(Beginning of Records for the task)

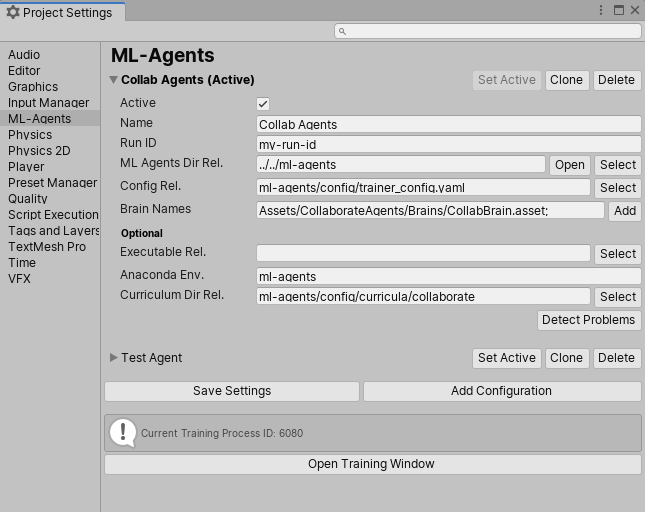
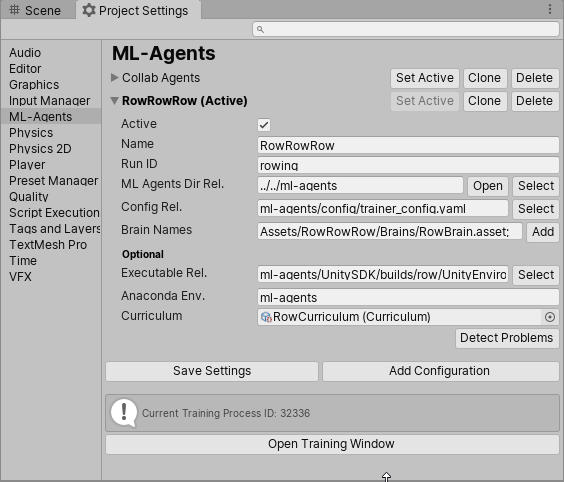
* release 0.0.5 stuff

diff --git a/README.md b/README.md
@@ -19,10 +19,10 @@ Features:
 - Run ID*: the run-id parameter
 - ML-Agents Dir Rel*: Relative Path to your project to ML-Agents root directory
 - Config Rel*: Relative Path from ML-Agents root to the yaml configuration file used for training
-- Brain Names*: Local Asset Paths to the Brains to be trained, separated by ";"
+- Brain Names*: Local Asset Paths to the Brains to be trained, separated by ";" (multi-brain training is not tested yet)
 - Executable Rel: (optional) Relative Path to the executable used for training, if none defined or not found training will run in the editor
 - Anaconda Env: (optional) Name of your anaconda environment that will activate for training
-- Curriculum Dir Rel: (optional) Relative Path from Ml-Agents root to the curriculum folder used for training
+- Curriculum: (optional) Assign a Curriculum Asset (Create/marwi/ML-Agents/Curriculum) to be used for training. The JSON will be generated when you start training from the Editor and in "curricula/<run-id>/<name_of_brain>.json" (currently only one brain is supported, it uses the first found)
 
 Detect Problems Button:
 - Checks if json files in curriculum directory (if defined) match any Brain in your project
@@ -44,5 +44,18 @@ Import the "Training Editor Preprocessors" Samples from Unity Package Manager in
 
 
 ### Training Scene Marker
-Add this script to any GameObject in your scene to Automatically set your Academy "Control" to true when Building for Training.
+Add this script to any GameObject in your scene to Automatically set your Academy "Control" to true when building
 
+### Multi Agent Training Environment Marker
+Add this script to any GameObject in your scene to automatically create multiple copy of your training environment when building
+
+### Auto Update Parameters
+When using Curriculum Learning this script automatically updates parameter names and lesson-0 values to your Academy when building
+
+
+## Limitations
+- multi brain training is not tested yet
+- visual observations are not tested/auto update is not implemented
+- imitation learning is not supported yet
+- video recorder is not supported yet
+- some training parameters are not yet exposed/supported (e.g. help, docker, keep-checkpoints, lesson, no-graphics, num-runs, save-frequency, seed, slow, worker-id)

diff --git a/CHANGELOG.md b/CHANGELOG.md
@@ -1,3 +1,6 @@
+[0.0.5] - 2019-10-19
+curriculum learning support
+auto update curriculum parameters
 
 [0.0.4] - 2019-10-19
 menu namespace cleanup
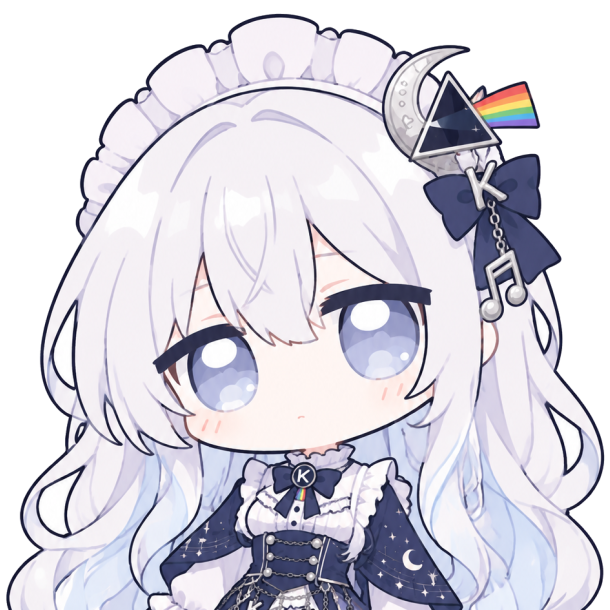
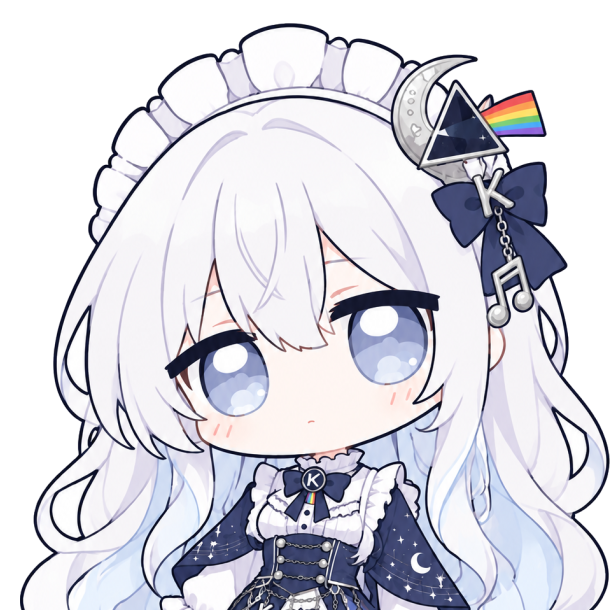
feat(role): 六张内置立绘统一几何；GPT 娘回滚、kimi 娘换新、哈基米清白底
六张内置立绘（嘎啦嘛 / 大肥鱼 / GPT娘 / kimi娘 / 小克 / 哈基米）重归一化到同一画布
规格：610×610 画布、内容高 587、内容右边与底边都贴到画布边。此前画布 608 与 610 混用、
内容高在 573–601 之间各不相同，切角色时角色的身高与离右边框的距离都会变——挂件本身贴
屏幕右缘，右对齐才能让角色在切换时不横向跳。

- gpt.png 回滚为原立绘（字节等于移植基线里的 assets/gpt.png）
- kimi.png 换新立绘：边缘泛洪抠底 + 半身取景（裁切高度 = 全局最大内容宽）+ 归一化
- gemini.png：抠底后加一道「被内容包住的白区」清除，清掉发间残留的浅色背景。判据只看
  颜色：与页面底色色差 ≤8 的判为漏抠的背景，色差更大的保留（对照手工抠图结果，那些块
  是角色自身的浅色部分）
- README：画布规格写实（原文写「内容高度约 98%」，实际收口在 587/610）

与 ZCode 线同口径同批次：两条线的内置立绘共用同一套素材。

diff --git a/README.md b/README.md
@@ -28,7 +28,7 @@
 
 **沿用自上游**：`assets/` 下上游素材（鲸鱼形象、`rua.gif`、两套音效）、气泡 SVG 几何、字号档、动画参数、拖拽/四分吸附/左吸附镜像/alpha 命中检测、随机台词六组的文案与权重、峰谷定价表与时段规则、记账模式语义、余额接口取项规则。
 
-**新增素材（非上游）**：`GLM.png`（嘎啦嘛）、`gpt.png`（GPT娘）、`kimi.png`（kimi娘）、`gemini.png`（哈基米）、README 头图 `wb.png`（WorkBuddy 版形象） —— 均为项目自有素材；`xiaoke.png`（小克）取自 [aklnaaw/dsh-xiaoke-widget](https://github.com/aklnaaw/dsh-xiaoke-widget)（MIT），**已获原作者授权**，并按本仓库角色的画布规格等比归一化（内容高度约 98%、底/右对齐），与其余内置形象观感一致。
+**新增素材（非上游）**：`GLM.png`（嘎啦嘛）、`gpt.png`（GPT娘）、`kimi.png`（kimi娘）、`gemini.png`（哈基米）、README 头图 `wb.png`（WorkBuddy 版形象） —— 均为项目自有素材；`xiaoke.png`（小克）取自 [aklnaaw/dsh-xiaoke-widget](https://github.com/aklnaaw/dsh-xiaoke-widget)（MIT），**已获原作者授权**。六张内置立绘统一到同一画布规格：**610×610 画布、内容高 587、内容右边与底边都贴到画布边**（右下对齐是刚需——挂件贴屏幕右缘，右对齐才能做到切换角色时角色不横向跳），视觉上六个角色的身高与离右边框的距离一致。
 
 **ZCode 版移植期重写**：本地服务 + 独立页面 + 桌面浮层的呈现层；三级凭据发现链；每轮消耗改读 ZCode 落库的 `turn_usage`；MCP 服务、SessionStart 自启 hook、skill、`/fox` 命令与 CLI；出站白名单与本地服务加固。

(End of Records for the task)

What you will do
Without including any pictures, reproduce the listing exactly.

Exercise output
* release 0.0.5 stuff

diff --git a/README.md b/README.md
@@ -19,10 +19,10 @@ Features:
 - Run ID*: the run-id parameter
 - ML-Agents Dir Rel*: Relative Path to your project to ML-Agents root directory
 - Config Rel*: Relative Path from ML-Agents root to the yaml configuration file used for training
-- Brain Names*: Local Asset Paths to the Brains to be trained, separated by ";"
+- Brain Names*: Local Asset Paths to the Brains to be trained, separated by ";" (multi-brain training is not tested yet)
 - Executable Rel: (optional) Relative Path to the executable used for training, if none defined or not found training will run in the editor
 - Anaconda Env: (optional) Name of your anaconda environment that will activate for training
-- Curriculum Dir Rel: (optional) Relative Path from Ml-Agents root to the curriculum folder used for training
+- Curriculum: (optional) Assign a Curriculum Asset (Create/marwi/ML-Agents/Curriculum) to be used for training. The JSON will be generated when you start training from the Editor and in "curricula/<run-id>/<name_of_brain>.json" (currently only one brain is supported, it uses the first found)
 
 Detect Problems Button:
 - Checks if json files in curriculum directory (if defined) match any Brain in your project
@@ -44,5 +44,18 @@ Import the "Training Editor Preprocessors" Samples from Unity Package Manager in
 
 
 ### Training Scene Marker
-Add this script to any GameObject in your scene to Automatically set your Academy "Control" to true when Building for Training.
+Add this script to any GameObject in your scene to Automatically set your Academy "Control" to true when building
 
+### Multi Agent Training Environment Marker
+Add this script to any GameObject in your scene to automatically create multiple copy of your training environment when building
+
+### Auto Update Parameters
+When using Curriculum Learning this script automatically updates parameter names and lesson-0 values to your Academy when building
+
+
+## Limitations
+- multi brain training is not tested yet
+- visual observations are not tested/auto update is not implemented
+- imitation learning is not supported yet
+- video recorder is not supported yet
+- some training parameters are not yet exposed/supported (e.g. help, docker, keep-checkpoints, lesson, no-graphics, num-runs, save-frequency, seed, slow, worker-id)

diff --git a/CHANGELOG.md b/CHANGELOG.md
@@ -1,3 +1,6 @@
+[0.0.5] - 2019-10-19
+curriculum learning support
+auto update curriculum parameters
 
 [0.0.4] - 2019-10-19
 menu namespace cleanup
feat(role): 六张内置立绘统一几何；GPT 娘回滚、kimi 娘换新、哈基米清白底
六张内置立绘（嘎啦嘛 / 大肥鱼 / GPT娘 / kimi娘 / 小克 / 哈基米）重归一化到同一画布
规格：610×610 画布、内容高 587、内容右边与底边都贴到画布边。此前画布 608 与 610 混用、
内容高在 573–601 之间各不相同，切角色时角色的身高与离右边框的距离都会变——挂件本身贴
屏幕右缘，右对齐才能让角色在切换时不横向跳。

- gpt.png 回滚为原立绘（字节等于移植基线里的 assets/gpt.png）
- kimi.png 换新立绘：边缘泛洪抠底 + 半身取景（裁切高度 = 全局最大内容宽）+ 归一化
- gemini.png：抠底后加一道「被内容包住的白区」清除，清掉发间残留的浅色背景。判据只看
  颜色：与页面底色色差 ≤8 的判为漏抠的背景，色差更大的保留（对照手工抠图结果，那些块
  是角色自身的浅色部分）
- README：画布规格写实（原文写「内容高度约 98%」，实际收口在 587/610）

与 ZCode 线同口径同批次：两条线的内置立绘共用同一套素材。

diff --git a/README.md b/README.md
@@ -28,7 +28,7 @@
 
 **沿用自上游**：`assets/` 下上游素材（鲸鱼形象、`rua.gif`、两套音效）、气泡 SVG 几何、字号档、动画参数、拖拽/四分吸附/左吸附镜像/alpha 命中检测、随机台词六组的文案与权重、峰谷定价表与时段规则、记账模式语义、余额接口取项规则。
 
-**新增素材（非上游）**：`GLM.png`（嘎啦嘛）、`gpt.png`（GPT娘）、`kimi.png`（kimi娘）、`gemini.png`（哈基米）、README 头图 `wb.png`（WorkBuddy 版形象） —— 均为项目自有素材；`xiaoke.png`（小克）取自 [aklnaaw/dsh-xiaoke-widget](https://github.com/aklnaaw/dsh-xiaoke-widget)（MIT），**已获原作者授权**，并按本仓库角色的画布规格等比归一化（内容高度约 98%、底/右对齐），与其余内置形象观感一致。
+**新增素材（非上游）**：`GLM.png`（嘎啦嘛）、`gpt.png`（GPT娘）、`kimi.png`（kimi娘）、`gemini.png`（哈基米）、README 头图 `wb.png`（WorkBuddy 版形象） —— 均为项目自有素材；`xiaoke.png`（小克）取自 [aklnaaw/dsh-xiaoke-widget](https://github.com/aklnaaw/dsh-xiaoke-widget)（MIT），**已获原作者授权**。六张内置立绘统一到同一画布规格：**610×610 画布、内容高 587、内容右边与底边都贴到画布边**（右下对齐是刚需——挂件贴屏幕右缘，右对齐才能做到切换角色时角色不横向跳），视觉上六个角色的身高与离右边框的距离一致。
 
 **ZCode 版移植期重写**：本地服务 + 独立页面 + 桌面浮层的呈现层；三级凭据发现链；每轮消耗改读 ZCode 落库的 `turn_usage`；MCP 服务、SessionStart 自启 hook、skill、`/fox` 命令与 CLI；出站白名单与本地服务加固。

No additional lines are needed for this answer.